EXERCISE BRIEF:
Identify all lines in the data containing the string "section". Copy them out.

RECORDS FOR THIS TASK:

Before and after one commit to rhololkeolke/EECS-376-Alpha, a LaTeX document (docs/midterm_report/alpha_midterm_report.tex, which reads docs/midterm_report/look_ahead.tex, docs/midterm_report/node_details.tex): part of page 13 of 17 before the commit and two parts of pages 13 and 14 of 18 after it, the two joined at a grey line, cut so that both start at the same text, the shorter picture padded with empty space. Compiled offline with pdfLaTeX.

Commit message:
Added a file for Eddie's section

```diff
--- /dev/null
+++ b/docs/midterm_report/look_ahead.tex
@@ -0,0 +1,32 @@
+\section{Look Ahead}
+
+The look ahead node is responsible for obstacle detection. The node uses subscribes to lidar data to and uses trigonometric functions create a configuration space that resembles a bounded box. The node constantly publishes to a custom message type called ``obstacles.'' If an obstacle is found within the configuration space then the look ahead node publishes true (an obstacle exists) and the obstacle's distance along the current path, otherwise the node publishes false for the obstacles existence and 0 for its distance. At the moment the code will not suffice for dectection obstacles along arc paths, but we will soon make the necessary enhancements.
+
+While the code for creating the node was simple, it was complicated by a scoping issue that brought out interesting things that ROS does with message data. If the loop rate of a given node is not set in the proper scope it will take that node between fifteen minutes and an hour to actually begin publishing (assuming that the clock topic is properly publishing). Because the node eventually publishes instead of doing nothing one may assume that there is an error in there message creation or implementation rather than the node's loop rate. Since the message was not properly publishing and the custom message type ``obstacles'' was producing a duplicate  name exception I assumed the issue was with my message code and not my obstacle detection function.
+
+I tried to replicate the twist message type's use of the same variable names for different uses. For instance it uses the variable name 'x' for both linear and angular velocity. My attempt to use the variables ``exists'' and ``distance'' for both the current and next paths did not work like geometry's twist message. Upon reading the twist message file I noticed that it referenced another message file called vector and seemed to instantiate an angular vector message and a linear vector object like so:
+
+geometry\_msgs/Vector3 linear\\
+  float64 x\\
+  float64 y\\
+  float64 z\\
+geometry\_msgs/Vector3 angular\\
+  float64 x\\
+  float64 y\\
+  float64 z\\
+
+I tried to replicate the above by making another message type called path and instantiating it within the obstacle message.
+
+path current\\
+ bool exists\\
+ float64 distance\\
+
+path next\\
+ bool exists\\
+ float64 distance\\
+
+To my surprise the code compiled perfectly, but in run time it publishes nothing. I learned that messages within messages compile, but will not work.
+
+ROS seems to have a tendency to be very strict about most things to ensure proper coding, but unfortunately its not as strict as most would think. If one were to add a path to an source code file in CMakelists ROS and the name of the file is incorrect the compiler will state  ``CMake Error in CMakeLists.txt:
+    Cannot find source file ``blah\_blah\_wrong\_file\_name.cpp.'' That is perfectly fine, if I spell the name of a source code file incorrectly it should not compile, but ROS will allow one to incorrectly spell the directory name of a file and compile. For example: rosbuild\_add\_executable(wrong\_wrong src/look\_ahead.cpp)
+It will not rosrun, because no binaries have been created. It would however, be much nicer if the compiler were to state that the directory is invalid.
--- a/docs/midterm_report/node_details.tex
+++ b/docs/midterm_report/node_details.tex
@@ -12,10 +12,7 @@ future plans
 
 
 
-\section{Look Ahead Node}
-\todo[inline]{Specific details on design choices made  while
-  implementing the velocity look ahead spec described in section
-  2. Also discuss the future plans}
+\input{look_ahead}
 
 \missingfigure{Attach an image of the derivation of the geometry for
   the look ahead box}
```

YOUR SOLUTION:
Added a file for Eddie's section
+\section{Look Ahead}
-\section{Look Ahead Node}
-  implementing the velocity look ahead spec described in section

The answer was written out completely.